Scary how far reaching this case is
Posted by the Asbury Park Press on 08/17/07
THE ASSOCIATED PRESS
TRENTON The first time Cathy McGuire's real estate agent showed her the log cabin in the woods that would become her home, she saw signs that dogs had been mistreated there.
An animal-cruelty investigator who runs an animal rescue Web site, McGuire immediately spotted evidence of dogfighting the previous owners left behind: a bloody basement sink, vats of a topical antiseptic used to treat puncture wounds, pedigree dog ownership certificates, a bloodstained concrete floor and 60 wire cages out back.
"Of all the houses I could have walked into, it was ironic I walked into that place . . .," said McGuire.
By all accounts, dogfighting is an ongoing and vexing problem throughout New Jersey and elsewhere. It has attracted national attention recently because of allegations that Atlanta Falcons quarterback Michael Vick ran a dogfighting enterprise and may have taken part in dogfights in New Jersey. Plea hearings for two co-defendants are scheduled for Friday.
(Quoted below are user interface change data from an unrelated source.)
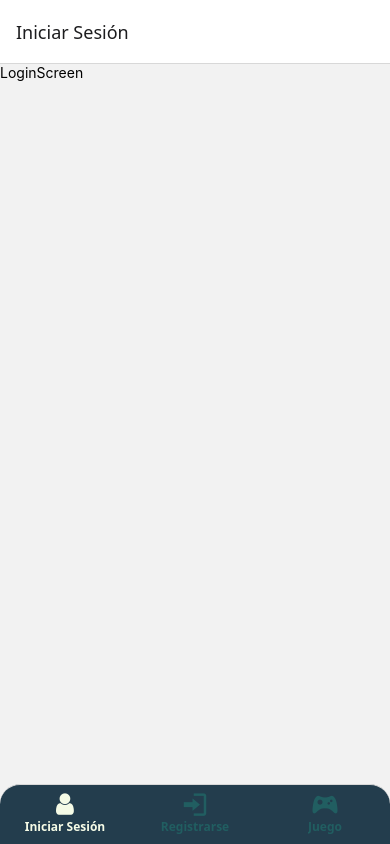
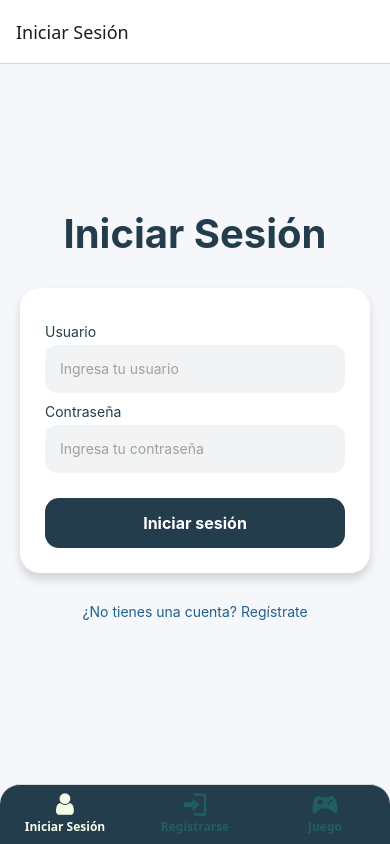
Before and after one commit to AndySamue/proyecto.-final, a React Native app: screen / in a window 390 px wide. Built offline with nearby package versions, Linux system fonts and the light colour scheme.

Commit message:
Login Screen

```diff
--- a/screens/LoginScreen.tsx
+++ b/screens/LoginScreen.tsx
@@ -1,12 +1,112 @@
-import { StyleSheet, Text, View } from 'react-native'
-import React from 'react'
+import {
+  StyleSheet,
+  Text,
+  TextInput,
+  TouchableOpacity,
+  View,
+} from "react-native";
+import React from "react";
 
 export default function LoginScreen() {
   return (
-    <View>
-      <Text>LoginScreen</Text>
+    <View style={styles.container}>
+      <Text style={styles.title}>Iniciar Sesión</Text>
+
+      <View style={styles.card}>
+        <Text style={styles.label}>Usuario</Text>
+        <TextInput
+          style={styles.input}
+          placeholder="Ingresa tu usuario"
+          placeholderTextColor="#A0A0A0"
+        />
+
+        <Text style={styles.label}>Contraseña</Text>
+        <TextInput
+          style={styles.input}
+          placeholder="Ingresa tu contraseña"
+          placeholderTextColor="#A0A0A0"
+          secureTextEntry
+        />
+
+        <TouchableOpacity style={styles.button}>
+          <Text style={styles.buttonText}>Iniciar sesión</Text>
+        </TouchableOpacity>
+      </View>
+
+      <TouchableOpacity style={styles.link}>
+        <Text style={styles.linkText}>
+          ¿No tienes una cuenta? Regístrate
+        </Text>
+      </TouchableOpacity>
     </View>
-  )
+  );
 }
 
-const styles = StyleSheet.create({})
+const styles = StyleSheet.create({
+  container: {
+    flex: 1,
+    backgroundColor: "#F5F7FA",
+    justifyContent: "center",
+    paddingHorizontal: 20,
+    paddingBottom: 80,
+  },
+
+  title: {
+    fontSize: 40,
+    fontWeight: "bold",
+    color: "#233D4D",
+    textAlign: "center",
+    marginBottom: 30,
+  },
+
+  card: {
+    backgroundColor: "#FFFFFF",
+    borderRadius: 20,
+    padding: 25,
+    shadowColor: "#000",
+    shadowOffset: { width: 0, height: 6 },
+    shadowOpacity: 0.15,
+    shadowRadius: 10,
+    elevation: 6,
+  },
+
+  label: {
+    fontSize: 14,
+    color: "#233D4D",
+    marginBottom: 5,
+    marginTop: 10,
+  },
+
+  input: {
+    backgroundColor: "#F1F3F5",
+    borderRadius: 12,
+    paddingHorizontal: 15,
+    height: 48,
+    fontSize: 14,
+  },
+
+  button: {
+    backgroundColor: "#233D4D",
+    borderRadius: 14,
+    height: 50,
+    justifyContent: "center",
+    alignItems: "center",
+    marginTop: 25,
+  },
+
+  buttonText: {
+    color: "#FFFFFF",
+    fontSize: 16,
+    fontWeight: "bold",
+  },
+
+  link: {
+    marginTop: 30,
+    alignItems: "center",
+  },
+
+  linkText: {
+    color: "#1E6091",
+    fontSize: 14,
+  },
+});
```
Also changed, not shown: 1 other file (tests, documents, lock files or other folders).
Although the Vick indictment renewed outrage against the long-established blood sport, it hasn't dissuaded its many participants, according to animal authorities.
"We haven't stopped them," Sy Goldberg, an officer with the New Jersey Society for the Prevention of Cruelty to Animals, said of owners who engage in dogfighting.
"The Michael Vick publicity has only made them go deeper underground and with more security," he said.
Animal-cruelty investigations typically are handled by the SPCA or animal-cruelty investigators in municipalities that have them, authorities said.
Goldberg, who teaches a course for fellow agents on how to recognize evidence of dogfighting, said underground breeding and fighting is hard to catch and expensive to prosecute.
Authorities say they have found fighting pits deep in the woods in South Jersey, in backyards and basements in suburbia and vacant warehouses in the cities. Just last week, authorities found a dogfighting ring in the basement of a suburban Salem County home, Goldberg said, following a tip from a landlord who had been called to do a repair.
Sometimes dogfights Adminse as rival gang members try to prove their toughness through their dogs; other fights are organized enterprises that can command a $500 entry fee just to watch and bet, said Steven Bordi, vice president of the New Jersey Certified Animal Control Officers Association and a cruelty investigator in Camden. Purses can be as high as $20,000 or more.
The scope of dogfighting in New Jersey is hard to quantify.
The anticruelty agency created a major crimes unit six months ago, which is charged with investigating dogfighting and cockfighting allegations. In that time, it has completed five raids, stopping two live dogfights. Earlier this year, the SPCA began offering a $1,000 tip to anyone who provides information leading to the conviction of those perpetuating animal fighting.
The SPCA recorded 25 dogfighting cases last year.
McGuire's story has come to be all too familiar, said Assemblyman Neil Cohen, D-Union, who has proposed tougher dogfighting penalties in New Jersey.
His proposal would make engaging in animal fighting punishable by up to 10 years in prison and $150,000 in fines. Current law imposes up to five years in prison and $15,000 in fines.
The Union County Democrat also has asked Attorney General Anne Milgram to investigate the New Jersey connection to the Vick case. Her office, which does not comment on investigations, would not say whether it had begun such a probe.
McGuire said she decided to tell her story now, three years after moving to Winslow Township, Camden County, in hopes the former homeowners still will be prosecuted and the dogs they hurriedly moved South with can be removed from their care.
"I don't know why people think dogfighting didn't exist," she said, "but those of us who are in that sphere definitely knew it did."
Cathy & Zimmer